Federer's ex-coach defends Djokovic from criticism: "It's a psychological problem"

Ivan Ljubicic, former coach of the Swiss Maestro, analyzed the moment he is facing against the Serbian champion

by Lorenzo Ciotti
Federer's ex-coach defends Djokovic from criticism: "It's a psychological problem"
© Clive Brunskill / Staff Getty Images Sport

Criticizing Novak Djokovic for not having won anything or not having played well in the first three months of the year (and at 37 years old!) is ridiculous, considering how much he has achieved in his career and how much he has shown in 2023.

Of course, comparing the dominant player admired last season with the insecure one seen between January and March 2024 is at the same time inversely proportional. The climax came a few days ago as a twist: Nole and his historic coach Goran Ivanisevic unexpectedly and sensationally ended their professional relationship.

Ivan Ljubicic, the former coach of Swiss Maestro Roger Federer, also analyzed the negative moment of the Serbian champion, underlining how Djokovic is suffering psychologically, but has not forgotten how to play tennis.

In an interview granted to the newspaper La Gazzetta dello Sport, the Croatian coach and former player also explained how he is convinced that Nole will be able to recover with the climax of the season.

"His is a psychological problem, he certainly hasn't forgotten how to play tennis. Undoubtedly Nole must have the fire inside, otherwise he's missing something. But I'm convinced that as his real goals for the season, the Roland Garros, get closer, Wimbledon and the Olympics, he will bounce back," he told.

Novak Djokovic
Novak Djokovic© Clive Brunskill / Staff Getty Images Sport

Djokovic began preparing for the clay court season in Belgrade and is expected to return to the court at the ATP Masters 1000 in Monte Carlo, an event scheduled for April 7-14. Last year, at the Monte Carlo Rolex Masters, Lorenzo Musetti eliminated him from the tournament in the round of 16, winning with a score of 4-6, 7-5, 6-4.

It's uncommon to see Novak Djokovic not lift a trophy in the first half of a season. Yet, the Serbian champion started 2024 without winning any titles despite the three tournaments played.

Djokovic opened his year by representing Serbia in the United Cup and his team, with the Belgrade native, was unable to bring the match to the decisive double against Alex de Minaur and surrendered in the quarter-finals against Australia.

In Melbourne, the 36-year-old subsequently lost for the first time in the semi-final, losing in four sets to eventual champion Jannik Sinner. The result that surprised everyone, however, materialized at the ATP Masters 1000 in Indian Wells, where his journey ended in the third round due to the unexpected defeat against Luca Nardi.

But now the question is: who will coach Novak Djokovic?

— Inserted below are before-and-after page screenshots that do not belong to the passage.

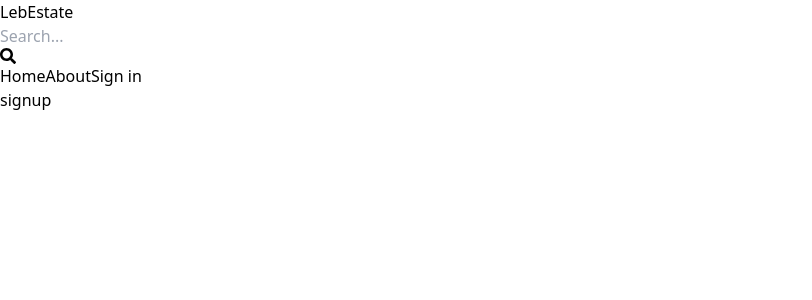
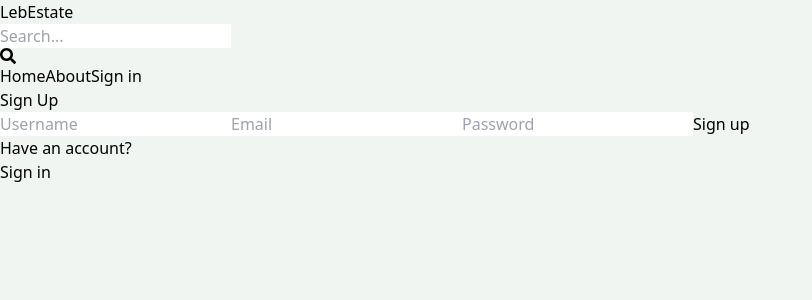
Before and after one commit to mohammadakar/Real-Estate, a React (Vite) app in the folder clientSide/: page /sign-up in a window 1280 px wide. Shown: the top 300 px of the page, without its empty margins (0-812 px from the left). Built offline with nearby package versions, Linux system fonts and the light colour scheme.

Commit message:
create signup page

```diff
--- a/clientSide/src/index.css
+++ b/clientSide/src/index.css
@@ -1,3 +1,7 @@
 @tailwind base;
 @tailwind components;
 @tailwind utilities;
+
+body{
+    background-color: rgb(241, 245, 241);
+}
--- a/clientSide/src/pages/Signup.jsx
+++ b/clientSide/src/pages/Signup.jsx
@@ -1,9 +1,27 @@
-import React from 'react'
+import {Link} from "react-router-dom"
 
 export default function Signup() {
   return (
-    <div>
-        signup
+    <div className="p-3 max-w-lg mx-auto">
+        <h1 className='text-3xl text-center font-semibold my-7'>Sign Up</h1>
+
+        <form className="flex flex-col gap-4">
+          <input type="text" placeholder="Username"
+            className="border p-3 rounded-lg" id="Username"/>
+          <input type="email" placeholder="Email"
+            className="border p-3 rounded-lg" id="email"/>
+          <input type="password" placeholder="Password"
+            className="border p-3 rounded-lg" id="password"/>
+          <button className="bg-slate-700 text-white p-3 rounded-lg
+            uppercase hover:opacity-95 disabled:opacity-80">Sign up</button>
+        </form>
+
+        <div className="flex gap-2 mt-5">
+          <p>Have an account?</p>
+          <Link to={"/sign-in"}>
+            <span className="text-blue-700">Sign in</span>
+          </Link>
+        </div>
     </div>
   )
 }
```
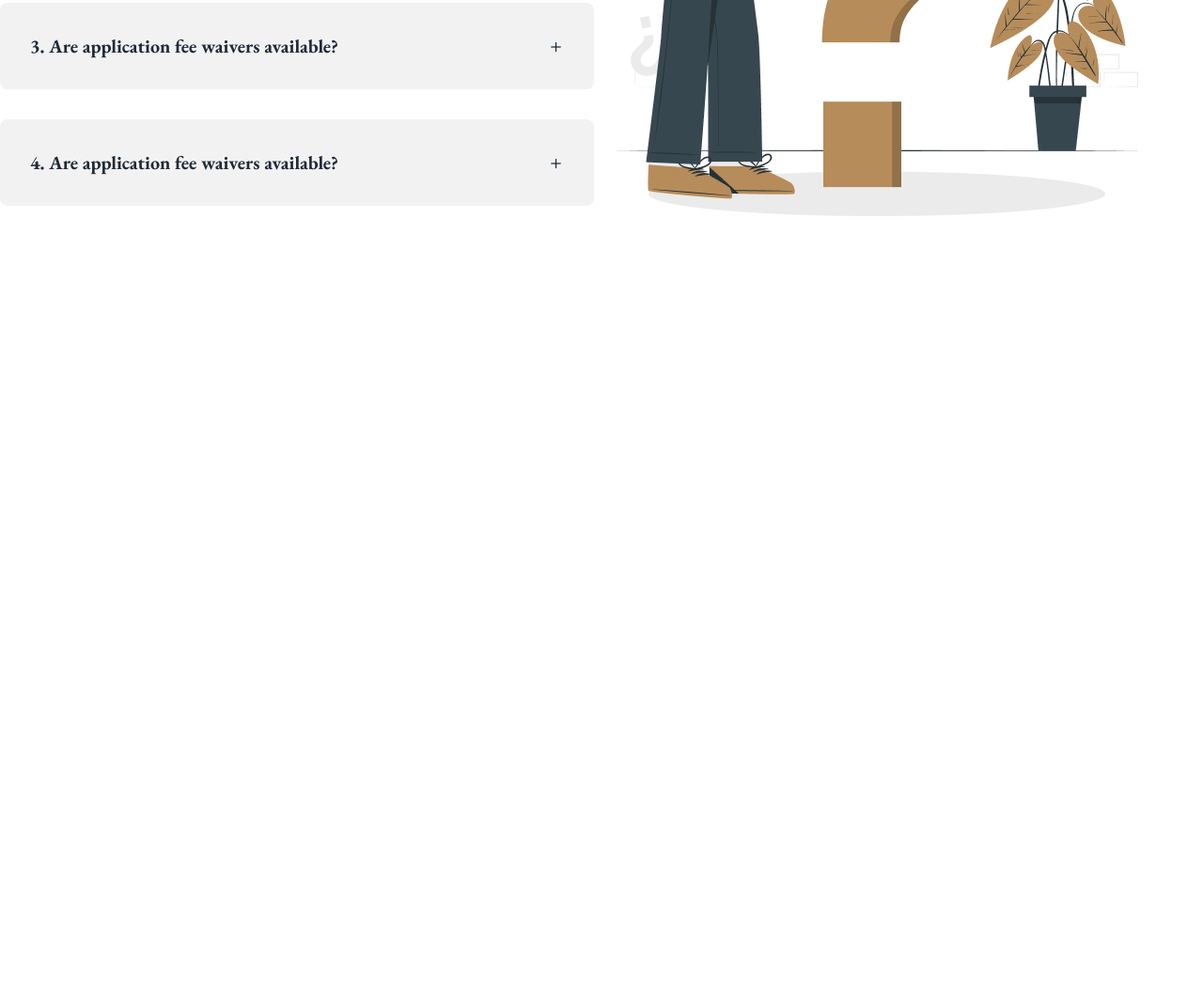
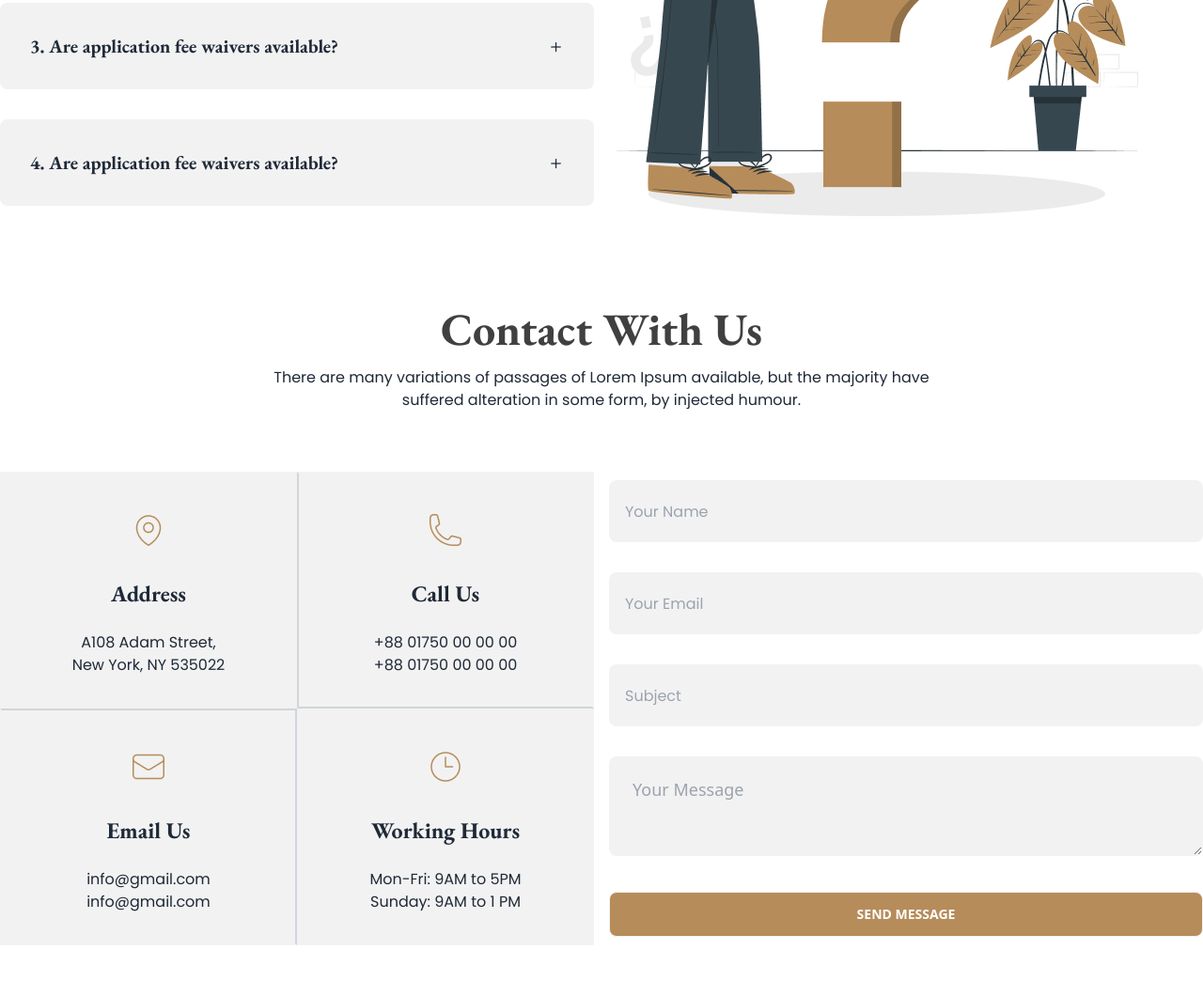
Before and after one commit to coderTirtha/legal-solutions, a plain HTML site: page index.html in a window 1280 px wide. Shown: the part 2997-4041 px from the top of the page at 94% size. Before the commit the page ends 3323 px from the top, so only its background shows below. Drawn offline with nearby package versions, Linux system fonts and the light colour scheme.

Commit message:
contact section added

```diff
--- a/index.html
+++ b/index.html
@@ -363,7 +363,8 @@
                             1. Are application fee waivers available?
                         </div>
                         <div class="collapse-content">
-                            <p class="font-poppins">There are many variations of passages of Lorem Ipsum available, but the majority have suffered alteration in some form, by injected humour.</p>
+                            <p class="font-poppins">There are many variations of passages of Lorem Ipsum available, but
+                                the majority have suffered alteration in some form, by injected humour.</p>
                         </div>
                     </div>
                     <div class="collapse collapse-plus bg-base-200 rounded-lg p-4">
@@ -372,7 +373,8 @@
                             2. Are application fee waivers available?
                         </div>
                         <div class="collapse-content">
-                            <p class="font-poppins">There are many variations of passages of Lorem Ipsum available, but the majority have suffered alteration in some form, by injected humour.</p>
+                            <p class="font-poppins">There are many variations of passages of Lorem Ipsum available, but
+                                the majority have suffered alteration in some form, by injected humour.</p>
                         </div>
                     </div>
                     <div class="collapse collapse-plus bg-base-200 rounded-lg p-4">
@@ -381,7 +383,8 @@
                             3. Are application fee waivers available?
                         </div>
                         <div class="collapse-content">
-                            <p class="font-poppins">There are many variations of passages of Lorem Ipsum available, but the majority have suffered alteration in some form, by injected humour.</p>
+                            <p class="font-poppins">There are many variations of passages of Lorem Ipsum available, but
+                                the majority have suffered alteration in some form, by injected humour.</p>
                         </div>
                     </div>
                     <div class="collapse collapse-plus bg-base-200 rounded-lg p-4">
@@ -390,12 +393,80 @@
                             4. Are application fee waivers available?
                         </div>
                         <div class="collapse-content">
-                            <p class="font-poppins">There are many variations of passages of Lorem Ipsum available, but the majority have suffered alteration in some form, by injected humour.</p>
+                            <p class="font-poppins">There are many variations of passages of Lorem Ipsum available, but
+                                the majority have suffered alteration in some form, by injected humour.</p>
                         </div>
                     </div>
                 </div>
                 <div class="flex-1">
                     <img src="images/faq.png" alt="">
+                </div>
+            </div>
+        </section>
+
+        <!-- Contact section -->
+        <section class="mb-24">
+            <div class="space-y-4 text-center">
+                <h2 class="text-5xl font-bold font-garamond text-[#414040]">Contact With Us</h2>
+                <p class="font-poppins font-normal md:w-[700px] mx-auto">There are many variations of passages of Lorem
+                    Ipsum available, but the majority have suffered alteration in some form, by injected humour.</p>
+            </div>
+            <!-- contact body container -->
+            <div class="flex flex-col lg:flex-row items-center gap-4 mt-16 mx-4 lg:mx-auto">
+                <div class="grid grid-cols-1 md:grid-cols-2 flex-1">
+                    <div class="card bg-base-200 rounded-none md:border-2 border-transparent">
+                        <figure class="px-10 pt-10">
+                            <img src="images/location.png" />
+                        </figure>
+                        <div class="card-body items-center text-center space-y-4">
+                            <h2 class="text-2xl font-bold font-garamond">Address</h2>
+                            <p class="font-poppins">A108 Adam Street, <br>
+                                New York, NY 535022</p>
+                        </div>
+                    </div>
+
+                    <div
+                        class="card bg-base-200 rounded-none md:border-2 border-gray-300 border-t-transparent border-r-transparent">
+                        <figure class="px-10 pt-10">
+                            <img src="images/call.png" />
+                        </figure>
+                        <div class="card-body items-center text-center space-y-4">
+                            <h2 class="text-2xl font-bold font-garamond">Call Us</h2>
+                            <p class="font-poppins">+88 01750 00 00 00 <br>
+                                +88 01750 00 00 00</p>
+                        </div>
+                    </div>
+
+                    <div
+                        class="card bg-base-200 rounded-none md:border-2 border-gray-300 border-l-transparent border-b-transparent">
+                        <figure class="px-10 pt-10">
+                            <img src="images/email.png" />
+                        </figure>
+                        <div class="card-body items-center text-center space-y-4">
+                            <h2 class="text-2xl font-bold font-garamond">Email Us</h2>
+                            <p class="font-poppins">info@gmail.com <br>
+                                info@gmail.com</p>
+                        </div>
+                    </div>
+
+                    <div class="card bg-base-200 rounded-none md:border-2 border-transparent">
+                        <figure class="px-10 pt-10">
+                            <img src="images/time.png" />
+                        </figure>
+                        <div class="card-body items-center text-center space-y-4">
+                            <h2 class="text-2xl font-bold font-garamond">Working Hours</h2>
+                            <p class="font-poppins">Mon-Fri: 9AM to 5PM <br>
+                                Sunday: 9AM to 1 PM</p>
+                        </div>
+                    </div>
+                </div>
+                <div class="flex-1 space-y-6 lg:space-y-8">
+                    <input type="text" placeholder="Your Name" class="input font-poppins py-8 bg-base-200 w-full" required/>
+                    <input type="email" placeholder="Your Email" class="input font-poppins py-8 bg-base-200 w-full" required/>
+                    <input type="text" placeholder="Subject" class="input font-poppins py-8 bg-base-200 w-full" required/>
+                    <textarea class="textarea bg-base-200 w-full textarea-lg" rows="2" placeholder="Your Message"></textarea>
+                    <input type="submit" value="Send Message"
+                        class="btn bg-[#B68C5A] w-full text-white hover:text-[#B68C5A]">
                 </div>
             </div>
         </section>
```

"I still don't have a clear idea of who the new coach will be, nor if there will be one. I've had coaches since I was a kid, now I try to feel for myself what I need, what I feel most comfortable with at my ease. You will be notified if someone joins the team.

First of all Goran is my friend for life, mine and my family. He is a very dear person to me, the end of our professional collaboration does not mean that our friendship ends. We have reached a point where we have exhausted our cooperation after almost five years.

Together we wrote the history of our sport, we won the Slams, ended seasons as number one in the world, but we also went through trials and tribulations: disqualification at the US Open, deportation from Australia.

I will always remember that he was there for me as a person, as a human being first and foremost, and that he brought the right set of values to our relationship. This type of chemistry was followed by great results. I wish Goran all the best," underlined the Serbian champion in a press conference dedicated to Legend, a documentary about his junior mentor Nikki Pilic.

Novak Djokovic
Novak Djokovic© Clive Brunskill / Staff Getty Images Sport

Only a few days earlier, Nole had made the professional relationship with Ivanisevic official through an Instagram post.

"I remember clearly the moment I invited Goran to be part of my team. It was back in 2018, and Marian and I were looking to innovate and bring some serve magic to our duo. In fact, not only we brought serve, but also lots of laughter, fun, year end no1 rankings, record breaking achievements and 12 more Grand Slams (and a few finals) to the count since then.Did I mention a bit of drama too?

Goran and I decided to stop working together a few days ago. Our on court chemistry had its ups and downs, but our friendship was always rock solid. In fact, I am proud to say (not sure he is) that apart from winning tournaments together, we also had a side battle in Parchisi going on… for many years. And - that tournament never stops for us."

Among the most accredited to become the Serbian's new coaches are, at the moment, two of his coaching forms: Marian Vajda and Boris Becker.

Ivan Ljubicic Swiss Maestro